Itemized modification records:
..........

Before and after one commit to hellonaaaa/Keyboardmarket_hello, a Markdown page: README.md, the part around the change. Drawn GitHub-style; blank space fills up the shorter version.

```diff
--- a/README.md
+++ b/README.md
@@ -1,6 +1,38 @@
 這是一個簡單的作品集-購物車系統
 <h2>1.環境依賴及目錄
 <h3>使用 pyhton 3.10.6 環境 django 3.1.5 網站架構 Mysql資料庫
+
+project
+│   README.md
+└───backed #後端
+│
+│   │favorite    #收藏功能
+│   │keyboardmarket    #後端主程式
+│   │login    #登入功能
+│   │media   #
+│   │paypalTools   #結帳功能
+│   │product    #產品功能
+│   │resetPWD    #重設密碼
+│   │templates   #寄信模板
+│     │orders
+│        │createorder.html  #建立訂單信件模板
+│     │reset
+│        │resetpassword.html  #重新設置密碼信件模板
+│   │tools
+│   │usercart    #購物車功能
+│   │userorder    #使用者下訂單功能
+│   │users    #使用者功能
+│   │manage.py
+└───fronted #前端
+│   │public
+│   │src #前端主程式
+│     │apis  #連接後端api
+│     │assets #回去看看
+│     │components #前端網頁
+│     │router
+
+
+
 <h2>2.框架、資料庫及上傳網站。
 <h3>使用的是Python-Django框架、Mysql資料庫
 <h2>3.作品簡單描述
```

..........

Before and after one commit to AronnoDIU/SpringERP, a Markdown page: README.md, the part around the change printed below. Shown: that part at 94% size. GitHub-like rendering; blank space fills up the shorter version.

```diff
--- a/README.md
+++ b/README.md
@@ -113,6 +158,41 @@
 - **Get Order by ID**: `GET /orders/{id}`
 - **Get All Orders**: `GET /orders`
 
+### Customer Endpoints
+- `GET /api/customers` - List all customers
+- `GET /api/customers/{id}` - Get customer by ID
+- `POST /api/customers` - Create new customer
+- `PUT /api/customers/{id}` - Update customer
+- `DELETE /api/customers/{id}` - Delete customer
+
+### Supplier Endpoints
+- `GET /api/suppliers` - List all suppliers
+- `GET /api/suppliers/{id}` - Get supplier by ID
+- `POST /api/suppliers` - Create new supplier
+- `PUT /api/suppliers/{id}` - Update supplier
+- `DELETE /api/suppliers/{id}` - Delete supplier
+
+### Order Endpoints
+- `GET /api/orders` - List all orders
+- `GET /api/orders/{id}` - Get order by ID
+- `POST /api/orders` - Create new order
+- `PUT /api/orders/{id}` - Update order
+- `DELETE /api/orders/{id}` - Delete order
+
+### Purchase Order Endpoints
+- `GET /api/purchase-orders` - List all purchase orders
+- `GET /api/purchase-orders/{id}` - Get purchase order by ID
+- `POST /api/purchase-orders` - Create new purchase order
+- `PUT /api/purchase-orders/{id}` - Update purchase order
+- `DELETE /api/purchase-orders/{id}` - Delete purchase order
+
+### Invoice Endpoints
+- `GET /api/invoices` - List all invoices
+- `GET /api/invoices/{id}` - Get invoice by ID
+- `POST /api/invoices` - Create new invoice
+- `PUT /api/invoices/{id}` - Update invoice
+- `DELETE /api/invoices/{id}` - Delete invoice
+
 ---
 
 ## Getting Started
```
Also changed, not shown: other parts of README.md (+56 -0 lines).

..........

Task to carry out
Where the word "POST" occurs in a line of the records, copy that line.

Finished task
+- `POST /api/customers` - Create new customer
+- `POST /api/suppliers` - Create new supplier
+- `POST /api/orders` - Create new order
+- `POST /api/purchase-orders` - Create new purchase order
+- `POST /api/invoices` - Create new invoice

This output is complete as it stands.